Nevertheless, I thought the one year mark was a good excuse as any to buy some new shoes.
For my first (old) pair of shoes I went with Nike LunarGlide 6. I can't remember exactly how I arrived at this decision, but it was something along the lines of wanting something super soft and comfy (to encourage me to run), some stability/support because I have wonky limbs and trying to reduce the sheer amount of options by picking one brand to select from: You need to have something to start with. Oh, and of course buying last seasons shoes.
I really have no complaints about those LunarGlides. Beautiful shoes. I think the 7s are a good replacement (although annoyingly impossible to find), but the 8s don't look as good.
After injuring my knee though (can't blame my shoes, probably the dog's fault), I found I really preferred a flatter shoe, i.e. less offset/drop. Since the LunarGlides actually only have a 9.5mm offset (good shoes) I didn't see the point in going for a 8mm offset shoe and so, still in an effort to make choosing easier, I ended up going for some Nike Free RN Distance. Which is a bit strange as it's a completely different type of shoe to the LunarGlides (collapsible heel compared to a plastic clip for one), but so far I really like them. It's a bit difficult to compare to the LunarGlides a year in (which are now (at least I think so) firm in the forefoot), but the Free RN Distances are like running in fluffy slippers: There is plenty of padding there, but not as much support. My achilles, arches and heels can tell the difference (I don't think this is a bad thing though); As far as I can ascertain I'm not a heel striker and only hit my heels when really tired (this doesn't make me a good runner, I'm terrible, it's just the crappy baby-step way I run). Still though, goes to show that stability shoes aren't really so important.

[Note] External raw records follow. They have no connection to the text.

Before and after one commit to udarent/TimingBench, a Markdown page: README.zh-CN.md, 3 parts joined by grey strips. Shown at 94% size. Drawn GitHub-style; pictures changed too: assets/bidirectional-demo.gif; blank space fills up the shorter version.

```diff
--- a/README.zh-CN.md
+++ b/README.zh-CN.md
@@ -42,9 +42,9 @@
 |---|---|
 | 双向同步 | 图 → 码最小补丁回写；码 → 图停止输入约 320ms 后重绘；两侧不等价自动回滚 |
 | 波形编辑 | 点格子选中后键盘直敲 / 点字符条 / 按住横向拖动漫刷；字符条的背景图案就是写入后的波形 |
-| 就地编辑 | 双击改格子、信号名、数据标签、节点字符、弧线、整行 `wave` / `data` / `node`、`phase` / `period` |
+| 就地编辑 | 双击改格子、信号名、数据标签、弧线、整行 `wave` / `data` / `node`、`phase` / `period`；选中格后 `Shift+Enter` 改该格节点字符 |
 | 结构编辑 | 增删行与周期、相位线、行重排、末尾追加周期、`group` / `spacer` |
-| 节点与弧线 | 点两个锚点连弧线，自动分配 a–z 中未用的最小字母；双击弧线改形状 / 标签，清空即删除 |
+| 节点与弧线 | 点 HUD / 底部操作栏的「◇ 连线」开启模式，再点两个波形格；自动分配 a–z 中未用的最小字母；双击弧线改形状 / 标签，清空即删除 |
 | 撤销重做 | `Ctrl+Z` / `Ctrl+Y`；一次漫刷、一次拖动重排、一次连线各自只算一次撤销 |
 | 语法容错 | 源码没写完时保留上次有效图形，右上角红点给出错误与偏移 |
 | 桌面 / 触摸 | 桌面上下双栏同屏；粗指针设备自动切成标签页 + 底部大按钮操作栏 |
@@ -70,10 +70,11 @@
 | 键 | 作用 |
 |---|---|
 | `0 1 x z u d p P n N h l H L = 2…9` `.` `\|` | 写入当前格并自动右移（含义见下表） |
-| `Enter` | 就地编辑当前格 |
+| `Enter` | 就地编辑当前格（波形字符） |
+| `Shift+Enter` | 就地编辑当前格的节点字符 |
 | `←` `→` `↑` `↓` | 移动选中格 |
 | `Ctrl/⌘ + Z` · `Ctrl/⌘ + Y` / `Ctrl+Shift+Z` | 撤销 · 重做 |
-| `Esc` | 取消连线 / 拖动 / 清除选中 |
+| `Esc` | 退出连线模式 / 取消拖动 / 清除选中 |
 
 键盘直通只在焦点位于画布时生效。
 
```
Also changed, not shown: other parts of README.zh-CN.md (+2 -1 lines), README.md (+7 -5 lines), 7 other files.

Next shoe though, I'm really tempted for a pair of these (once the next version is out so I can get these cheaper); The Free RN Distance 2 aren't as good as the ones I have and so to stick with the 4mm offset I may have to look beyond Nike; Which is fair enough, as I said, you have to start somewhere.